Where a line holds the word "empty", copy that line from the data below.

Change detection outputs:

Start of Block

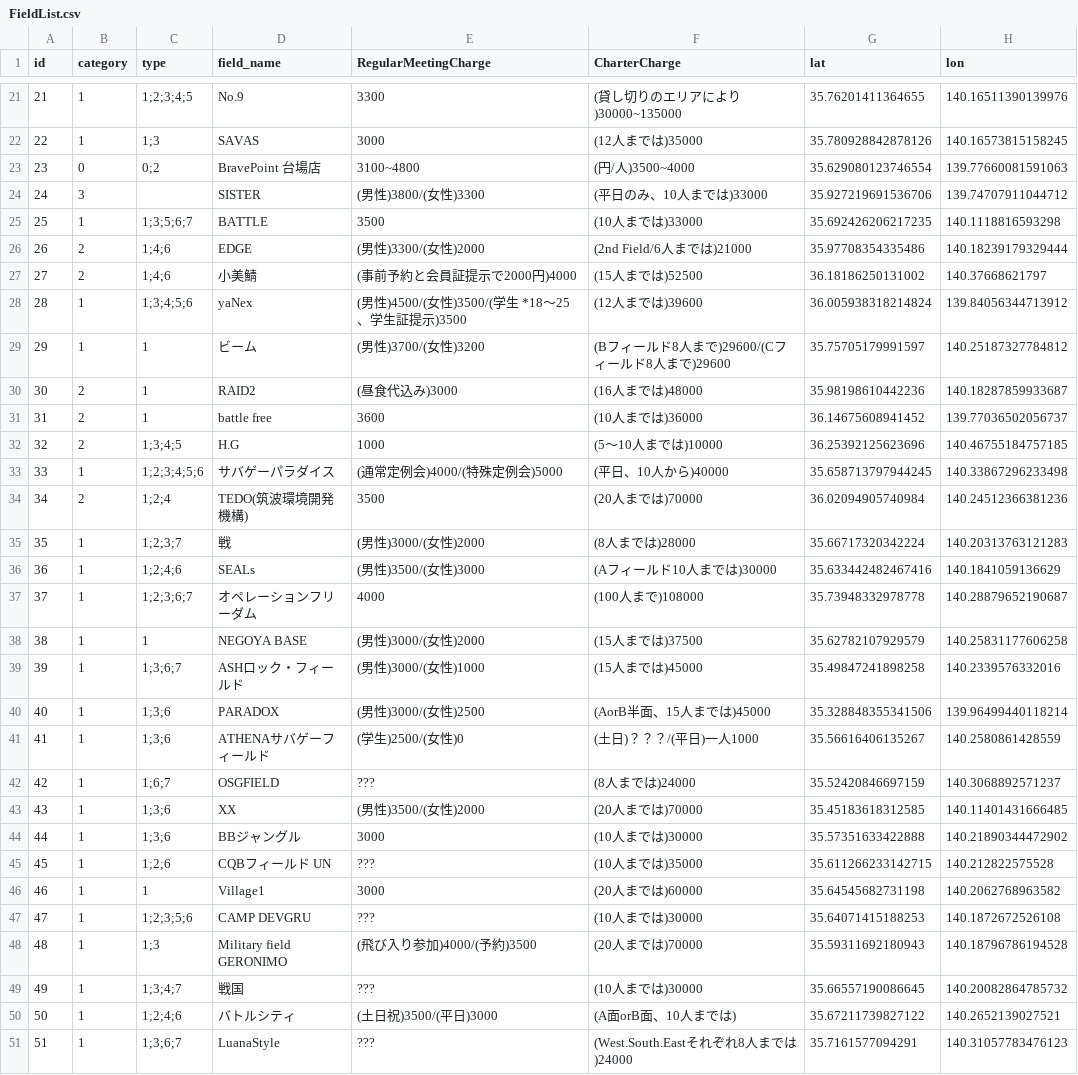
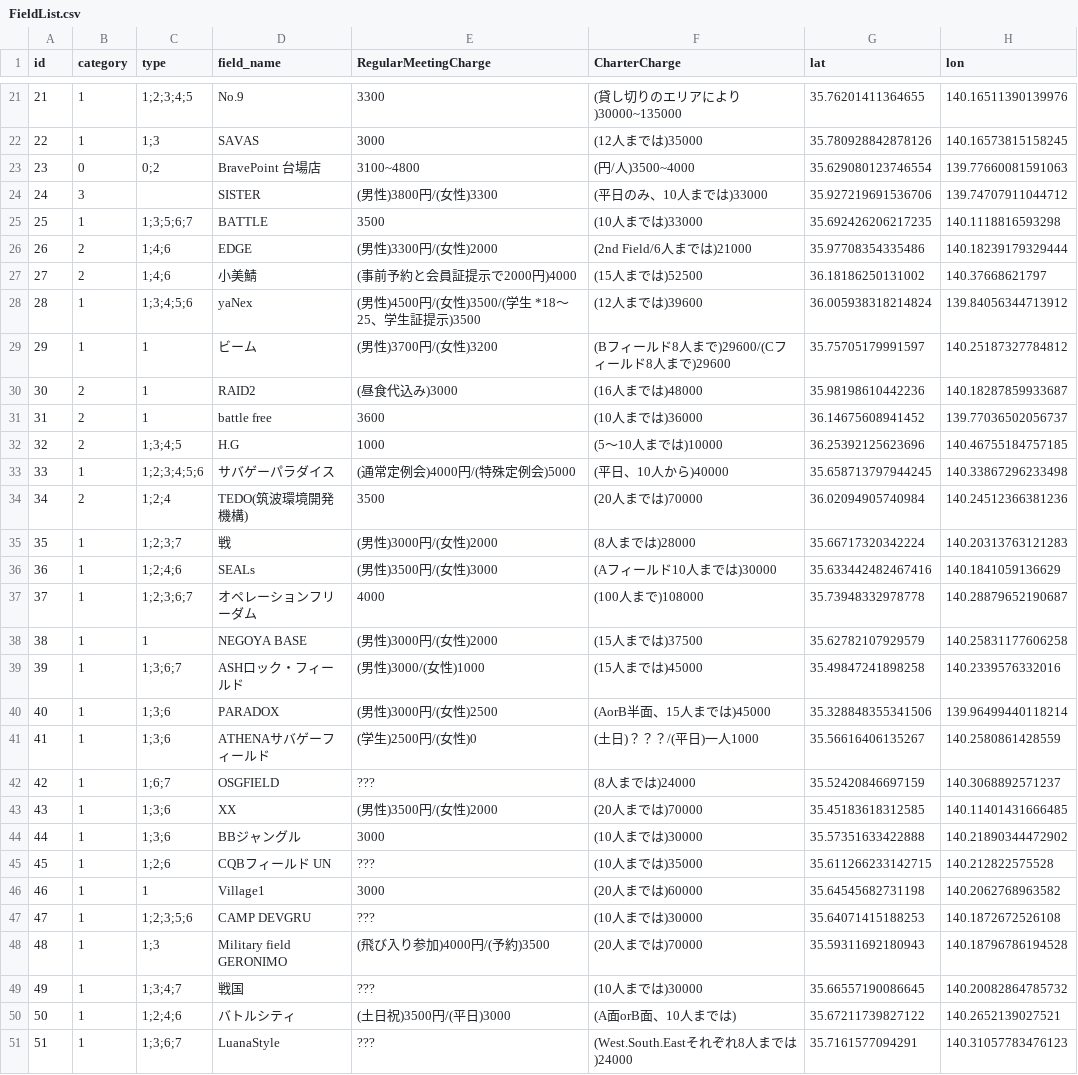
Before and after one commit to yoshi615/AirsoftFieldMap-public-, a CSV file: FieldList.csv, drawn as a sheet; only a part is shown, gaps mark what is left out; the diff covers the shown part only; the diff names each change by its address in the sheet, - before the commit and + after, or states it on an @@ line.

```diff
--- a/FieldList.csv
+++ b/FieldList.csv
-E24 (RegularMeetingCharge): (男性)3800/(女性)3300
+E24 (RegularMeetingCharge): (男性)3800円/(女性)3300
-E26 (RegularMeetingCharge): (男性)3300/(女性)2000
+E26 (RegularMeetingCharge): (男性)3300円/(女性)2000
-E28 (RegularMeetingCharge): (男性)4500/(女性)3500/(学生 *18～25、学生証提示)3500
+E28 (RegularMeetingCharge): (男性)4500円/(女性)3500/(学生 *18～25、学生証提示)3500
-E29 (RegularMeetingCharge): (男性)3700/(女性)3200
+E29 (RegularMeetingCharge): (男性)3700円/(女性)3200
-E33 (RegularMeetingCharge): (通常定例会)4000/(特殊定例会)5000
+E33 (RegularMeetingCharge): (通常定例会)4000円/(特殊定例会)5000
-E35 (RegularMeetingCharge): (男性)3000/(女性)2000
+E35 (RegularMeetingCharge): (男性)3000円/(女性)2000
-E36 (RegularMeetingCharge): (男性)3500/(女性)3000
+E36 (RegularMeetingCharge): (男性)3500円/(女性)3000
-E38 (RegularMeetingCharge): (男性)3000/(女性)2000
+E38 (RegularMeetingCharge): (男性)3000円/(女性)2000
-E40 (RegularMeetingCharge): (男性)3000/(女性)2500
+E40 (RegularMeetingCharge): (男性)3000円/(女性)2500
-E41 (RegularMeetingCharge): (学生)2500/(女性)0
+E41 (RegularMeetingCharge): (学生)2500円/(女性)0
-E43 (RegularMeetingCharge): (男性)3500/(女性)2000
+E43 (RegularMeetingCharge): (男性)3500円/(女性)2000
-E48 (RegularMeetingCharge): (飛び入り参加)4000/(予約)3500
+E48 (RegularMeetingCharge): (飛び入り参加)4000円/(予約)3500
-E50 (RegularMeetingCharge): (土日祝)3500/(平日)3000
+E50 (RegularMeetingCharge): (土日祝)3500円/(平日)3000
```
Also changed, not shown: 34 edited cells elsewhere in this file, 3 other files.
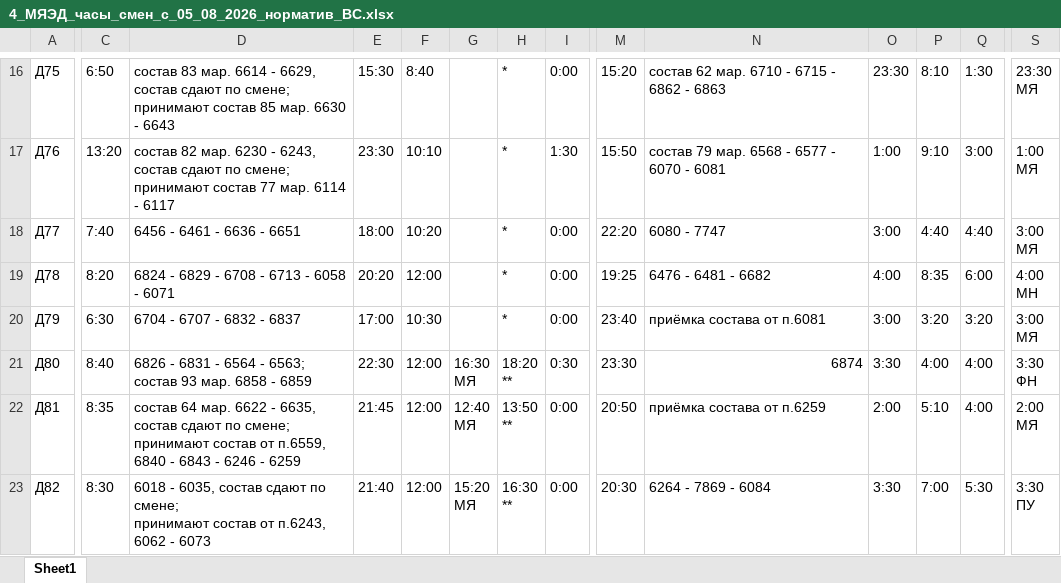
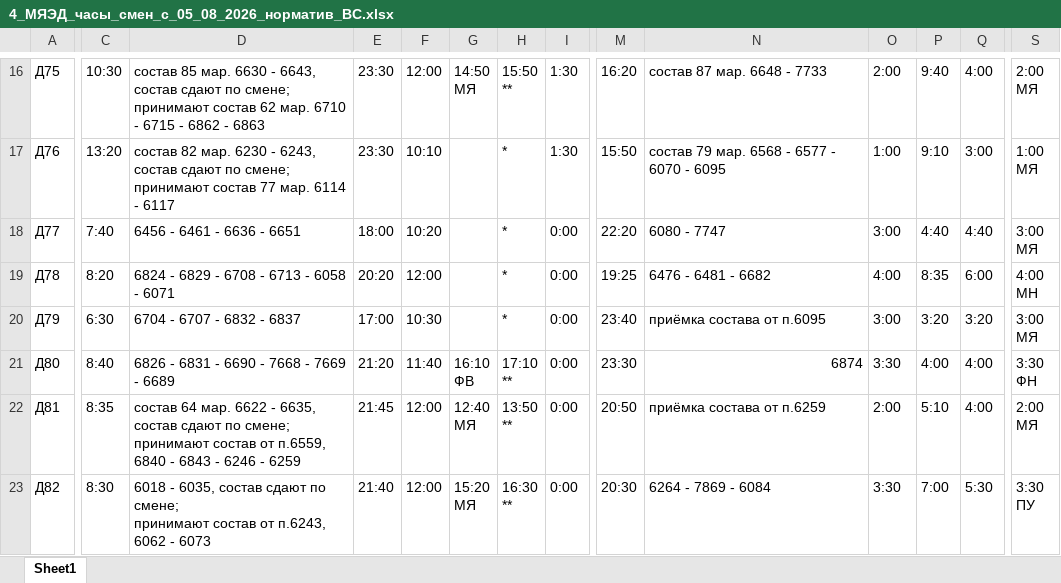
Before and after one commit to Centralppk-tools/Pomoshnik, an Excel workbook: Часы смен/c 05_08/4_МЯЭД_часы_смен_с_05_08_2026_норматив_ВС.xlsx, sheet Sheet1, drawn as a sheet; only a part is shown, gaps mark what is left out; values as stored, in another font and other column widths than the file's, no cell formats; ↵ is a line break in a cell; the diff covers the shown part only; the diff names each change by its address in the sheet, - before the commit and + after, or states it on an @@ line.

```diff
--- a/Часы смен/c 05_08/4_МЯЭД_часы_смен_с_05_08_2026_норматив_ВС.xlsx (sheet Sheet1)
+++ b/Часы смен/c 05_08/4_МЯЭД_часы_смен_с_05_08_2026_норматив_ВС.xlsx (sheet Sheet1)
-C16: 6:50
+C16: 10:30
-D16: состав 83 мар. 6614 - 6629, состав сдают по смене; ↵ принимают состав 85 мар. 6630 - 6643
+D16: состав 85 мар. 6630 - 6643, состав сдают по смене; ↵ принимают состав 62 мар. 6710 - 6715 - 6862 - 6863
-E16: 15:30
+E16: 23:30
-F16: 8:40
+F16: 12:00
-G16: (empty)
+G16: 14:50 ↵ МЯ
-H16: *
+H16: 15:50 ↵ **
-I16: 0:00
+I16: 1:30
-M16: 15:20
+M16: 16:20
-N16: состав 62 мар. 6710 - 6715 - 6862 - 6863
+N16: состав 87 мар. 6648 - 7733
-O16: 23:30
+O16: 2:00
-P16: 8:10
+P16: 9:40
-Q16: 1:30
+Q16: 4:00
-S16: 23:30 ↵ МЯ
+S16: 2:00 ↵ МЯ
-N17: состав 79 мар. 6568 - 6577 - 6070 - 6081
+N17: состав 79 мар. 6568 - 6577 - 6070 - 6095
-N20: приёмка состава от п.6081
+N20: приёмка состава от п.6095
-D21: …6831 - 6564 - 6563; состав 93 мар. 6858 - 6859
+D21: …6831 - 6690 - 7668 - 7669 - 6689
-E21: 22:30
+E21: 21:20
-F21: 12:00
+F21: 11:40
-G21: 16:30 ↵ МЯ
+G21: 16:10 ↵ ФВ
-H21: 18:20 ↵ **
+H21: 17:10 ↵ **
-I21: 0:30
+I21: 0:00
```
Also changed, not shown: 84 edited cells elsewhere in this sheet, cell formats, Часы смен/c 05_08/3_МЯЭД_часы_смен_с_05_08_2026_норматив_СБ.xlsx, 17 other files.
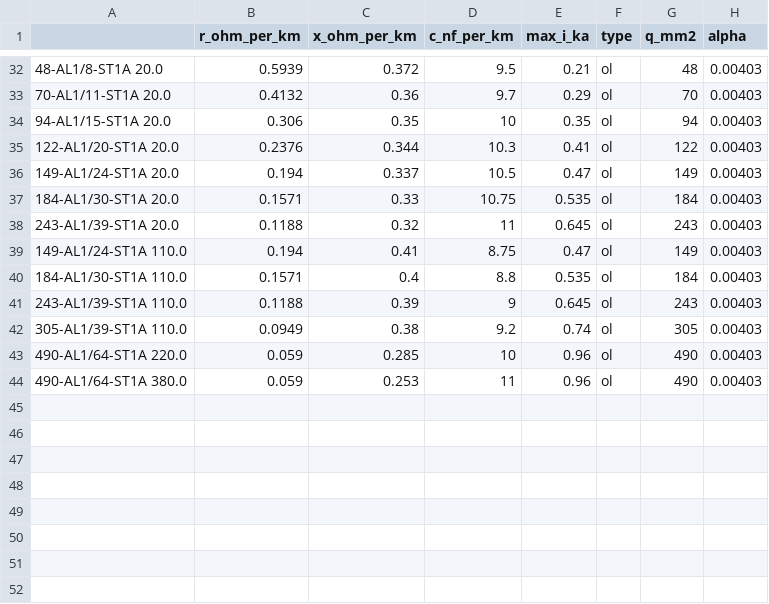
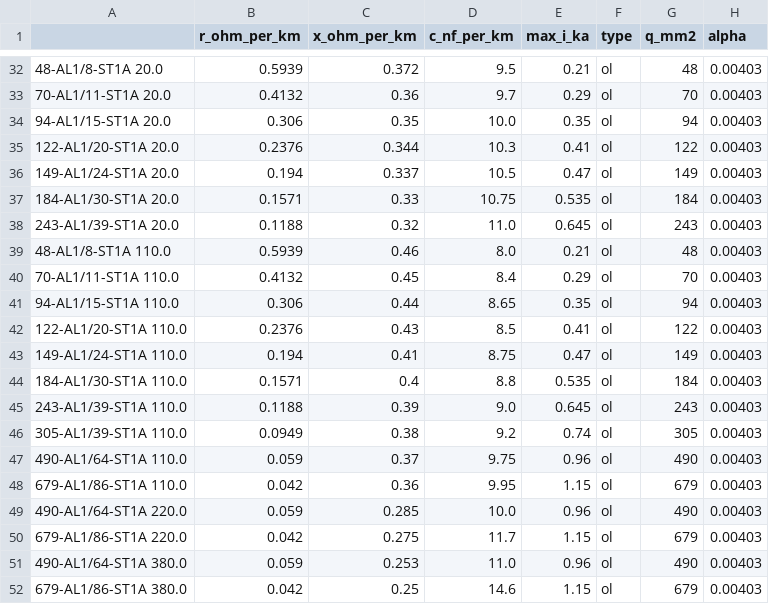
Before and after one commit to e2nIEE/pandapower, a CSV file: doc/std_types/linetypes.csv, drawn as a sheet; only a part is shown, gaps mark what is left out; addresses are those after the commit; the diff covers the shown part only; the diff names each change by its address in the sheet, - before the commit and + after, or states it on an @@ line.

Commit message:
updated line type table in the documentation

```diff
--- a/doc/std_types/linetypes.csv
+++ b/doc/std_types/linetypes.csv
-D34 (c_nf_per_km): 10
+D34 (c_nf_per_km): 10.0
-D38 (c_nf_per_km): 11
+D38 (c_nf_per_km): 11.0
+row 39: 48-AL1/8-ST1A 110.0 | 0.5939 | 0.46 | 8.0 | 0.21 | ol | 48 | 0.00403
+row 40: 70-AL1/11-ST1A 110.0 | 0.4132 | 0.45 | 8.4 | 0.29 | ol | 70 | 0.00403
+row 41: 94-AL1/15-ST1A 110.0 | 0.306 | 0.44 | 8.65 | 0.35 | ol | 94 | 0.00403
+row 42: 122-AL1/20-ST1A 110.0 | 0.2376 | 0.43 | 8.5 | 0.41 | ol | 122 | 0.00403
-D45 (c_nf_per_km): 9
+D45 (c_nf_per_km): 9.0
+row 47: 490-AL1/64-ST1A 110.0 | 0.059 | 0.37 | 9.75 | 0.96 | ol | 490 | 0.00403
+row 48: 679-AL1/86-ST1A 110.0 | 0.042 | 0.36 | 9.95 | 1.15 | ol | 679 | 0.00403
-D49 (c_nf_per_km): 10
+D49 (c_nf_per_km): 10.0
+row 50: 679-AL1/86-ST1A 220.0 | 0.042 | 0.275 | 11.7 | 1.15 | ol | 679 | 0.00403
-D51 (c_nf_per_km): 11
+D51 (c_nf_per_km): 11.0
+row 52: 679-AL1/86-ST1A 380.0 | 0.042 | 0.25 | 14.6 | 1.15 | ol | 679 | 0.00403
```
Also changed, not shown: 20 edited cells elsewhere in this file, 1 other file.
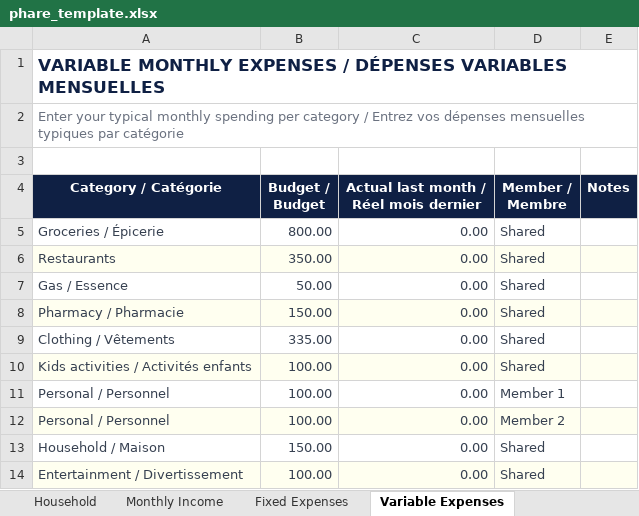
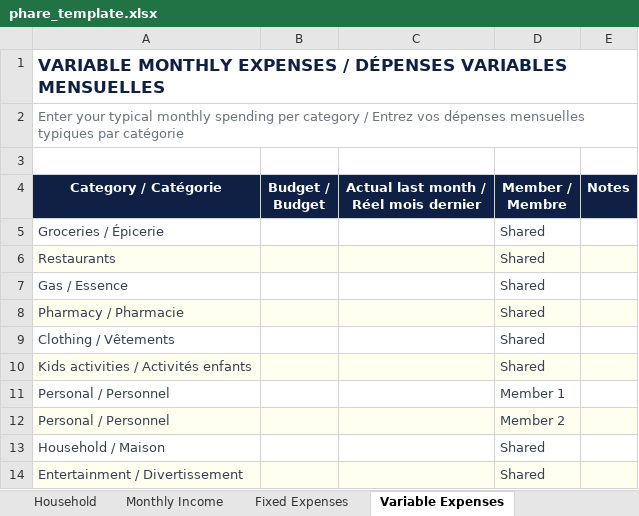
Before and after one commit to lineuPrompt/phare, an Excel workbook: public/phare_template.xlsx, sheet Variable Expenses, drawn as a sheet; values as stored, in another font and other column widths than the file's, no borders; the diff names each change by its address in the sheet, - before the commit and + after, or states it on an @@ line.

```diff
--- a/public/phare_template.xlsx (sheet Variable Expenses)
+++ b/public/phare_template.xlsx (sheet Variable Expenses)
-B5 (Budget / Budget): 800.00
+B5 (Budget / Budget): (empty)
-C5:C14: 0.00
+C5:C14: (empty)
-B6 (Budget / Budget): 350.00
+B6 (Budget / Budget): (empty)
-B7 (Budget / Budget): 50.00
+B7 (Budget / Budget): (empty)
-B8 (Budget / Budget): 150.00
+B8 (Budget / Budget): (empty)
-B9 (Budget / Budget): 335.00
+B9 (Budget / Budget): (empty)
-B10:B12 (Budget / Budget): 100.00
+B10:B12 (Budget / Budget): (empty)
-B13 (Budget / Budget): 150.00
+B13 (Budget / Budget): (empty)
-B14 (Budget / Budget): 100.00
+B14 (Budget / Budget): (empty)
```
Also changed, not shown: sheet Fixed Expenses, sheet Annual Expenses, sheet Goals, sheet Monthly Income, 2 other files.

End of Block

Output below:
-G16: (empty)
+B5 (Budget / Budget): (empty)
+C5:C14: (empty)
+B6 (Budget / Budget): (empty)
+B7 (Budget / Budget): (empty)
+B8 (Budget / Budget): (empty)
+B9 (Budget / Budget): (empty)
+B10:B12 (Budget / Budget): (empty)
+B13 (Budget / Budget): (empty)
+B14 (Budget / Budget): (empty)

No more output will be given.